STATES CHRONICLE – Specialists share some of their knowledge, giving us some advice regarding the upcoming total solar eclipse this year. If you are one of those people who enjoy stargazing or looking at eclipses, then you should know how to do it without putting yourself in danger properly. We all know that is not at all healthy to look at an eclipse with your naked eye.
Surprisingly, scientists debunk this myth. NASA together with four other medical organizations claims that your vision will not be affected if you look at a solar eclipse without wearing protection glasses. However, they argue that it is ok for us to watch it only when the sun is completely covered by the moon.
A total solar eclipse happens when the disk of the sun hides behind the moon, being completely covered by it. A partial solar eclipse is when the disk of the moon partially covers the disk of the sun. Total solar eclipses are extremely rare. This year, those leaving the continental US will witness such an eclipse crossing the continent from coast to coast.
NASA noted that those passionate of astrology, eclipses and the cosmos, can safely watch the celestial event with the naked eye.
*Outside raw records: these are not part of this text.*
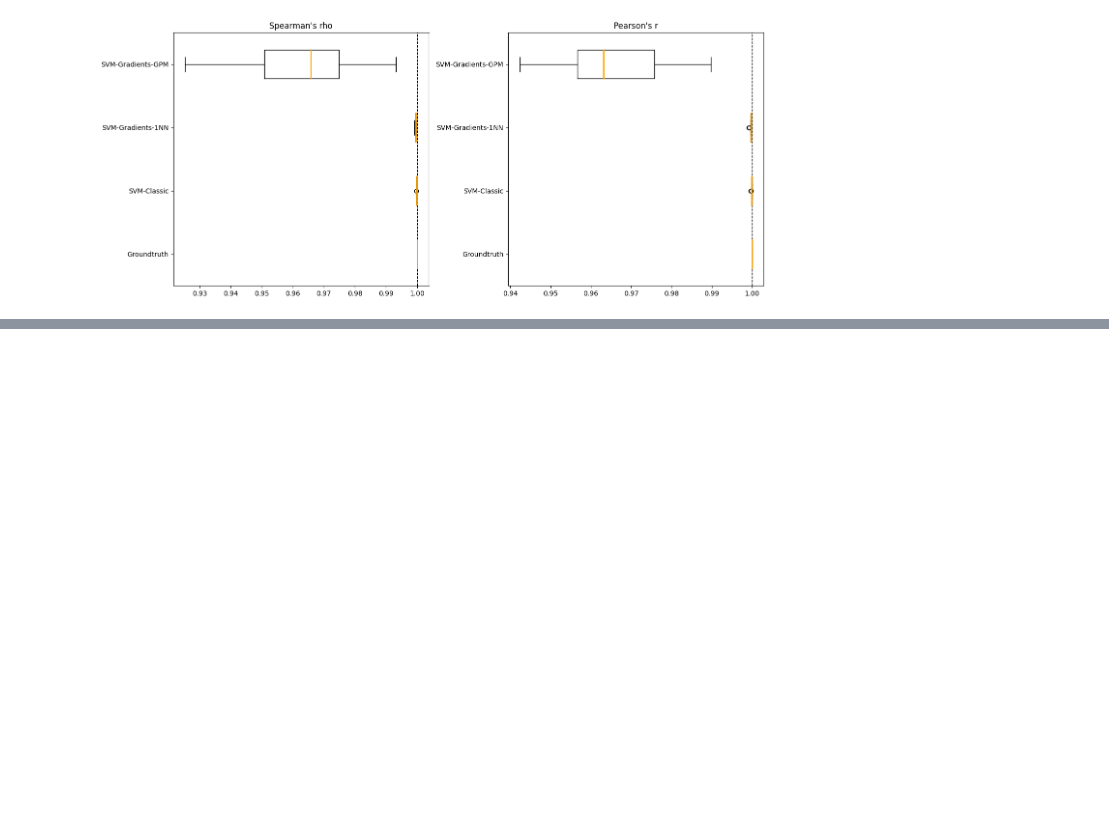
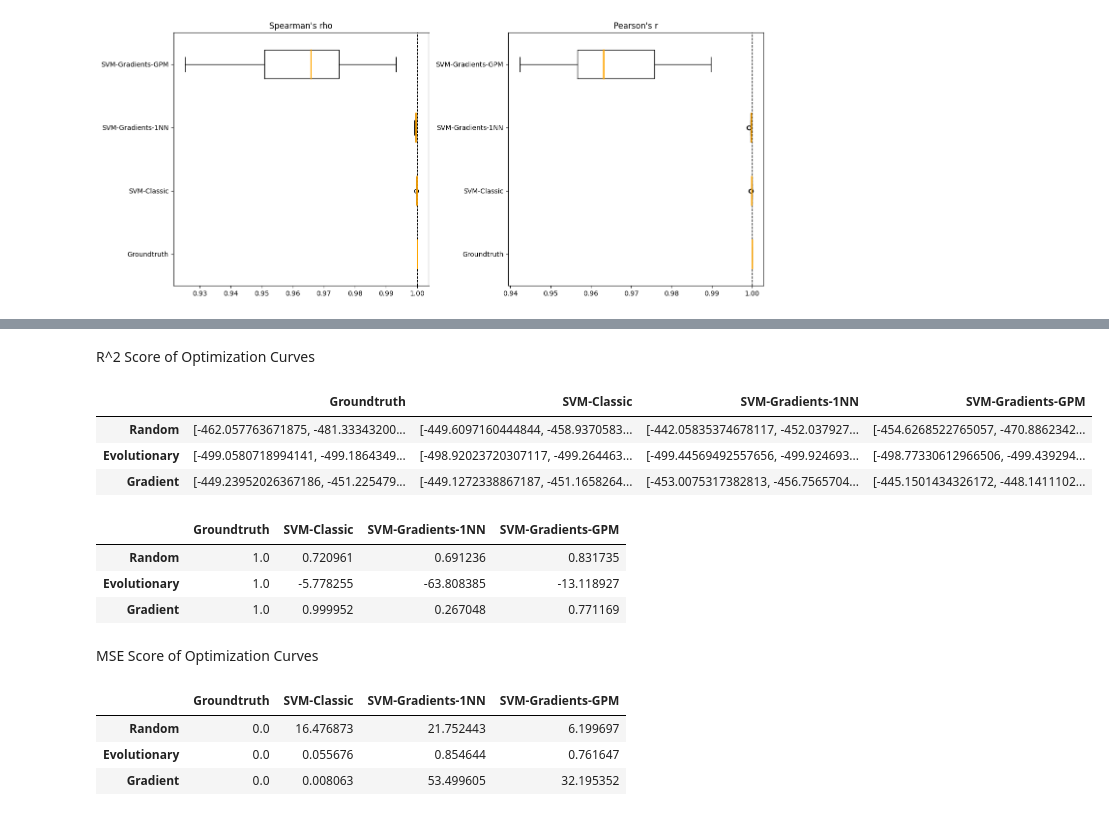
Before and after one commit to mo374z/OptimizationTestfunctionGeneration, a Jupyter notebook: main/f1_simulation.ipynb, the cells around one changed output, grey strips where cells are left out. Drawn from its saved outputs; the diff is of its cells as text; code cells hidden in the pictures; blank space fills up the shorter version.

```diff
--- a/main/f1_simulation.ipynb
+++ b/main/f1_simulation.ipynb
@@ -218,0 +269,9 @@ df_corr
+# %% [markdown]
+R^2 Score of Optimization Curves
+# %%
+df_mean_optim_vals
+# %% [output]
+|  | Groundtruth | SVM-Classic | SVM-Gradients-1NN | SVM-Gradients-GPM |
+| Random | [-462.057763671875, -481.33343200... | [-449.6097160444844, -458.9370583... | [-442.05835374678117, -452.037927... | [-454.6268522765057, -470.8862342... |
+| Evolutionary | [-499.0580718994141, -499.1864349... | [-498.92023720307117, -499.264463... | [-499.44569492557656, -499.924693... | [-498.77330612966506, -499.439294... |
+| Gradient | [-449.23952026367186, -451.225479... | [-449.1272338867187, -451.1658264... | [-453.0075317382813, -456.7565704... | [-445.1501434326172, -448.1411102... |
@@ -218,0 +298,9 @@ df_corr
+# %%
+df_r2
+# %% [output]
+|  | Groundtruth | SVM-Classic | SVM-Gradients-1NN | SVM-Gradients-GPM |
+| Random | 1.0 | 0.720961 | 0.691236 | 0.831735 |
+| Evolutionary | 1.0 | -5.778255 | -63.808385 | -13.118927 |
+| Gradient | 1.0 | 0.999952 | 0.267048 | 0.771169 |
+# %% [markdown]
+MSE Score of Optimization Curves
@@ -218,0 +313,7 @@ df_corr
+# %%
+df_mse
+# %% [output]
+|  | Groundtruth | SVM-Classic | SVM-Gradients-1NN | SVM-Gradients-GPM |
+| Random | 0.0 | 16.476873 | 21.752443 | 6.199697 |
+| Evolutionary | 0.0 | 0.055676 | 0.854644 | 0.761647 |
+| Gradient | 0.0 | 0.008063 | 53.499605 | 32.195352 |
```
Also changed, not shown: parts of 14 cells of this notebook.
Based on the data provided by NASA’s site on the upcoming eclipse, we find out that during those seconds when the moon completely blocks the bright light of the sun, the day will turn into night and the outer atmosphere of the star will be visible.
Specialists pointed out that if skywatchers are bound to see the whole process, from the beginning until its end, they will need protection glasses to watch the celestial event safely. To make sure everybody is informed regarding the forthcoming event, NASA decided to release a guide on safe watching the eclipse.
NASA collaborated with the National Science Foundation, the American Academy of Optometry, the American Academy of Ophthalmology and the American Astronomical Society to provide accurate data for the public eager to witness the spectacular and rare event. By looking directly into the bright light of the sun, you can damage your vision, or you could even get blind.
If you do not have protection glasses, you can look at the eclipse through the pinhole of your camera, following the entire progress of the moon.
Image courtesy of: flickr